Hudson introduced a new type of treatment that has given LeBoeuf the ability to move his toes. Now that he's better able to support his own weight, he switched to a less intrusive style of lower leg braces that allow better movement. Al is able to help Laura with household chores again. Every Wednesday during the offseason, he travels to Lakeland to work with Mac's college team.
"They say I'm going to have a full recovery, but unfortunately, there's no timetable for nerve regeneration," LeBoeuf said. "So I'm at the mercy of that. But I'm getting to the point now that my way of life is OK."
Little by little, life is returning to normal.
"It sounds strange to say, but I would never take this experience back," Laura said. "Through it, we've come on the other side as happier people … and I'm so happy for him that he's back on the field doing what he loves and what I honestly believe he was put on this Earth to do."
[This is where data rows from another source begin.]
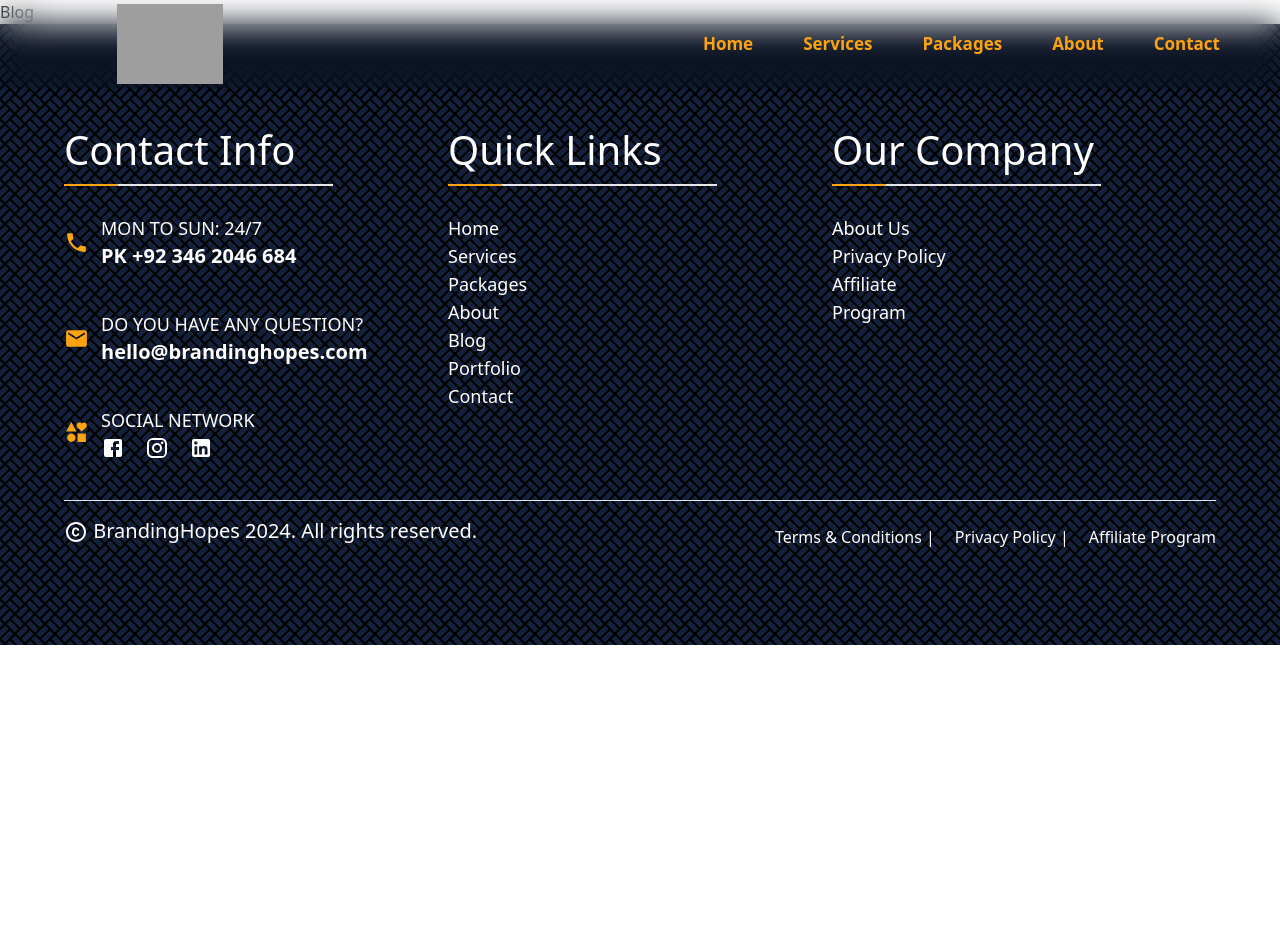
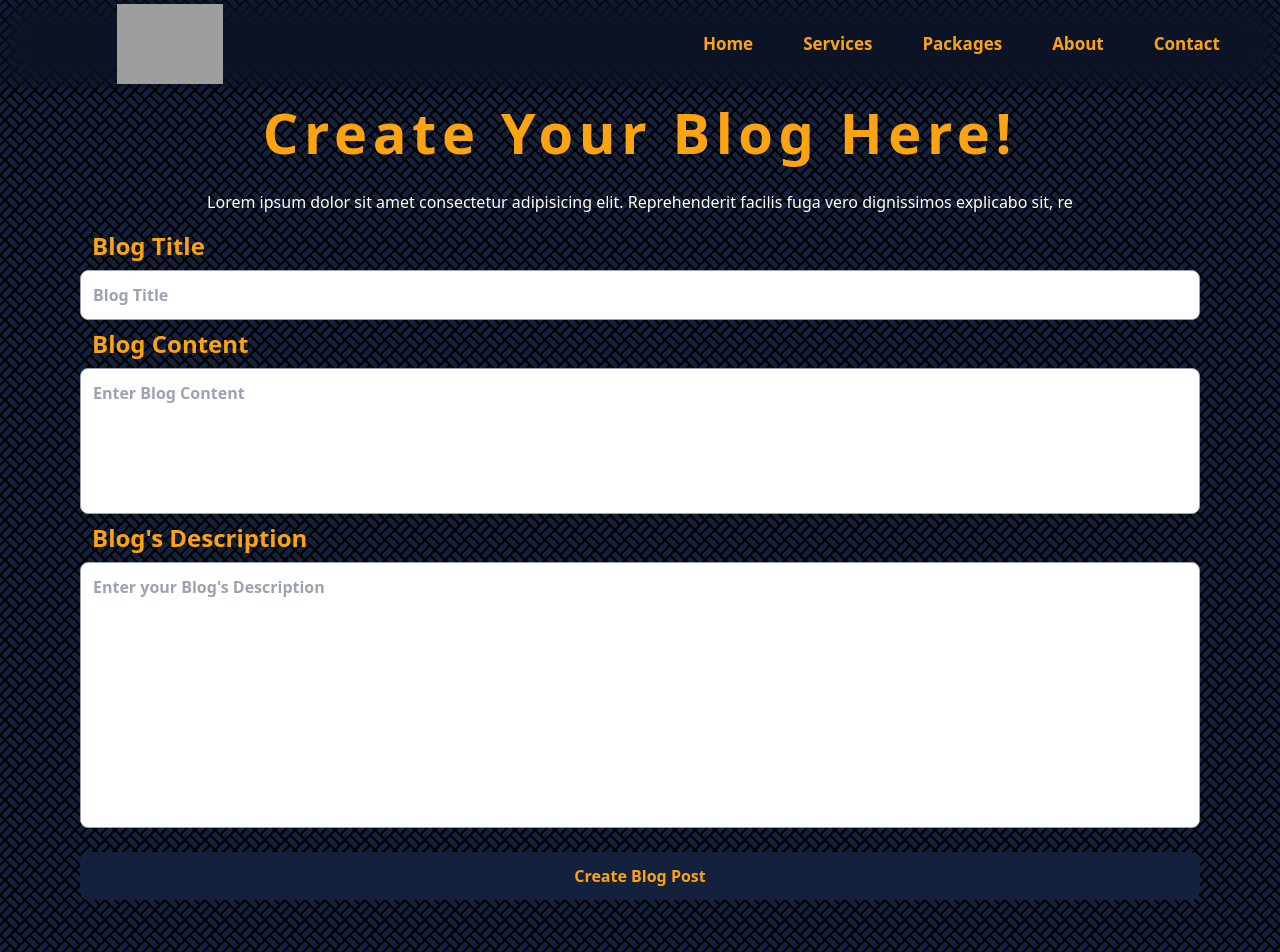
Before and after one commit to HasanCoder66/BRANDING-WORKING, a React (Vite) app in the folder Branding-Frontend/: page /blog in a window 1280 px wide. Shown: the top 952 px of the page. Before the commit the page ends 800 px from the top, so only its background shows below. Built offline with nearby package versions, Linux system fonts and the light colour scheme; grey boxes are pictures that could not be loaded.

Commit message:
blog working

```diff
--- /dev/null
+++ b/Branding-Frontend/src/components/BlogCmpHead.jsx
@@ -0,0 +1,21 @@
+import React from "react";
+
+const BlogCmpHead = () => {
+  return (
+    <div className="row ">
+      <h1 className="text-[#fca311] font-bold text-center text-[3.5rem] tracking-widest mb-[1rem] flex justify-center ">
+        Create Your Blog Here!
+      </h1>
+      <div className="w-[82%] mx-auto">
+        <p className="text-white  text-center mb-[1rem]">
+          Lorem ipsum dolor sit amet consectetur adipisicing elit. Reprehenderit
+          facilis fuga vero dignissimos explicabo sit, re
+
+        </p>
+      </div>
+
+    </div>
+  );
+};
+
+export default BlogCmpHead;
--- /dev/null
+++ b/Branding-Frontend/src/components/BlogView.jsx
@@ -0,0 +1,148 @@
+import React from "react";
+import "./styles/blogview.css";
+// import Button from "../ButtonNew/Button";
+// import { useRef } from "react";
+// import { ToastContainer, toast } from 'react-toastify';
+// import 'react-toastify/dist/ReactToastify.css';
+// import { useNavigate } from "react-router-dom";
+// // import { onAuthStateChanged, auth } from "../../firebase/config.js";
+function BlogView() {
+  // const allBlogs = JSON.parse(localStorage.getItem('allBlogs')) || []
+
+  // const navigate = useNavigate()
+
+  // const user = useRef()
+  // const blogcontent = useRef()
+  // const blogdescription = useRef()
+  // const blogtitle = useRef()
+
+  // function createBlogHandler() {
+  //   // console.log(user.current.value);
+  //   // console.log(blogcontent.current.value);
+  //   // console.log(blogdescription.current.value);
+  //   // console.log(blogtitle.current.value);
+
+  //   const blog = {
+  //     username: user?.current?.value,
+  //     blogcontent: blogcontent?.current?.value,
+  //     blogdescription: blogdescription?.current?.value,
+  //     blogtitle: blogtitle?.current?.value
+  //   }
+
+  //   allBlogs.push(blog)
+
+  //   localStorage.setItem('allBlogs', JSON.stringify(allBlogs))
+  //   toast.success('blog added')
+  //   setTimeout(() => {
+  //     navigate('/')
+  //   }, 5000)
+  // }
+
+  // onAuthStateChanged(auth, (user) => {
+  //   if (user) {
+  //     console.log(user)
+  //     // User is signed in, see docs for a list of available properties
+  //     // https://firebase.google.com/docs/reference/js/auth.user
+  //     const uid = user.uid;
+  //     console.log(uid)
+  //     // ...
+  //   } else {
+  //     // User is signed out
+  //     // ...
+  //   }
+  // });
+
+  {
+    /* lg:px-8 bg-gray-500 shadow-lg shadow-gray-500/ */
+  }
+  {
+    /* <input
+  placeholder="User Name"
+  type="text"
+  className="userInput"
+  // ref={user}
+/> */
+  }
+  return (
+    <form
+      className=" flex flex-col justify-center  rounded-lg  px-[5rem]"
+      // ref={form}
+      // onSubmit={sendEmail}
+    >
+      <div className="flex flex-col ">
+        <label for="name" className="pl-[0.75rem] font-bold text-2xl text-[#fca311] mb-2">
+          Blog Title
+        </label>
+        <input
+          type="name"
+          name="name"
+          id="name"
+          placeholder="Blog Title"
+          className="w-100  py-3 px-3 rounded-lg bg-white border border-gray-400 text-[#14213d] font-semibold focus:border-[#fca311] focus:outline-none "
+          // onChange={(e) => setName(e.target.value)}
+        />
+      </div>
+
+
+      <div className="flex flex-col mt-2">
+        <label for="tel" className="pl-[0.75rem] font-bold text-[#fca311] text-2xl">
+         Blog Content
+        </label>
+
+        <textarea
+          // onChange={(e) => setMessage(e.target.value)}
+          name="message"
+          id="message"
+          cols="0"
+          rows="5"
+          placeholder="Enter Blog Content"
+          className="w-100 mt-2 py-3 px-3 rounded-lg bg-white border border-gray-400 text-gray-800 font-semibold focus:border-[#fca311] focus:outline-none resize-none"
+        ></textarea>
+      </div>
+      <div className="flex flex-col mt-2">
+        <label for="tel" className="pl-[0.75rem] font-bold text-[#fca311] text-2xl">
+          Blog's Description
+        </label>
+
+        <textarea
+          // onChange={(e) => setMessage(e.target.value)}
+          name="message"
+          id="message"
+          cols="0"
+          rows="10"
+          placeholder="Enter your Blog's Description"
+          className="w-100 mt-2 py-3 px-3 rounded-lg bg-white border border-gray-400 text-gray-800 font-semibold focus:border-[#fca311] focus:outline-none resize-none"
+        ></textarea>
+      </div>
+      <button
+        type="submit"
+        className="cursor-pointer    mt-[1.5rem] bg-[#14213d] text-[#fca311] font-bold py-3 px-6 rounded-lg  hover:bg-[#fca311] hover:text-[#fafafa] transition ease-in-out duration-300 "
+      >
+        <span>Create Blog Post</span>
+      </button>
+    </form>
+    // <div className="parent">
+    //   <input
+    //     placeholder="Blog Content"
+    //     // ref={blogcontent}
+    //     type="text"
+    //     className="blogInput w-100 mt-2 py-3 px-3 rounded-lg text-black font-semibold focus:border-[#fca311] focus:outline-none"
+    //   />
+    //   <input
+    //     // ref={blogtitle}
+    //     placeholder=" Blog Title"
+    //     type="text"
+    //     className="blogTitleInput w-100 mt-2 py-3 px-3 rounded-lg  text-black font-semibold focus:border-[#fca311] focus:outline-none"
+    //   />
+    //   <input
+    //     // ref={blogdescription}
+    //     placeholder="Blog description "
+    //     type="text"
+    //     className="blogDescInput w-100 mt-2 py-3 px-3 rounded-lg  text-black font-semibold focus:border-[#fca311] focus:outline-none"
+    //   />
+    //   <Button text='Create Blog' />
+    // </div>
+  );
+}
+
+export default BlogView;
--- a/Branding-Frontend/src/components/TestimonialSlider.jsx
+++ b/Branding-Frontend/src/components/TestimonialSlider.jsx
@@ -34,7 +34,7 @@ const TestimonialSlider = () => {
       containerClass="carousel-container"
     >
       <ClientReview
-        image="https://images.pexels.com/photos/416405/pexels-photo-416405.jpeg?auto=compress&cs=tinysrgb&w=600"
+        image="https://yt3.ggpht.com/y03yJ4RBXAk6ngMs-hFHRwtPDtIFiA83YWDNzqo-DBg4dAvERHCu_y-xuaganp0eM0PTskOQyg=s176-c-k-c0x00ffffff-no-rj"
         role="Web Developer"
         name="Mukhtar"
       />
--- a/Branding-Frontend/src/components/index.js
+++ b/Branding-Frontend/src/components/index.js
@@ -19,6 +19,8 @@ import PackageCard from "./PackageCard";
 import CTA from './CTA'
 import ButtonTwo from "./ButtonTwo";
 import Business from "./Bussiness";
+import BlogView from "./BlogView";
+import BlogCmpHead from "./BlogCmpHead";
 import Footer from "./Footer";
 
 export {
@@ -43,5 +45,7 @@ export {
   CTA,
   ButtonTwo,
   Business,
+  BlogView,
+  BlogCmpHead,
   Footer,
 };
--- /dev/null
+++ b/Branding-Frontend/src/components/styles/blogview.css
@@ -0,0 +1,68 @@
+*{
+    margin: 0;
+    padding: 0;
+    box-sizing: border-box;
+}
+
+
+.parent {
+    display: flex;
+    justify-content: center;
+    align-items: center;
+    flex-direction: column;
+    /* margin: 20px; */
+    margin: 0 auto;
+    padding: 50px;
+    gap: 25px;
+    width: 82%;
+    /* background-image: url('https://img.freepik.com/free-vector/abstract-red-circle-black-background-technology_1142-9839.jpg'); */
+}
+
+.userInput {
+    height: 40px;
+    border-radius: 10px;
+    border: 1px solid gray;
+    font-size: 18px;
+    outline: none;
+    padding-left: 20px;
+}
+.blogInput {
+    outline: none;
+    height: 40px;
+    border-radius: 10px;
+    border: 1px solid gray;
+    font-size: 18px;
+    padding-left: 20px;
+}
+.blogDescInput {
+    outline: none;
+    height: 40px;
+    border-radius: 10px;
+    border: 1px solid gray;
+    font-size: 18px;
+    padding-left: 20px;
+}
+.blogTitleInput {
+    outline: none;
+    height: 40px;
+    border-radius: 10px;
+    border: 1px solid gray;
+    font-size: 18px;
+    padding-left: 20px;
+}
+
+.button{
+    display: flex;
+    justify-content: center;
+    align-items: center;
+    margin-top: 15px;
+    width: 150px;
+    height: 45px;
+    border-radius: 10px;
+    outline: none;
+    color: white;
+    background-color: #e64c3c ;
+    cursor: pointer;
+    border: none;
+    border: 2px solid white;
+}
--- a/Branding-Frontend/src/pages/BlogPage/Blog.jsx
+++ b/Branding-Frontend/src/pages/BlogPage/Blog.jsx
@@ -1,8 +1,12 @@
 import React from 'react'
+import { BlogCmpHead, BlogView } from '../../components'
 
 const Blog = () => {
   return (
-    <div>Blog</div>
+    <div className='w-[100%] landingContainer min-h-[100vh] py-[90px]'>
+      <BlogCmpHead />
+      <BlogView/>
+    </div>
   )
 }
 
--- a/Branding-Frontend/src/pages/HomePage/Home.jsx
+++ b/Branding-Frontend/src/pages/HomePage/Home.jsx
@@ -85,7 +85,7 @@ const HomePage = () => {
         </div>
 
         <Business />
-        {/* <Testimonials /> */}
+        <Testimonials />
         <CTA />
         <Contact />
       </div>
```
Mac put it this way: "I've learned so much from my dad. Mostly that the more you fight, the better the outlook you're going to have when you come out on the other side."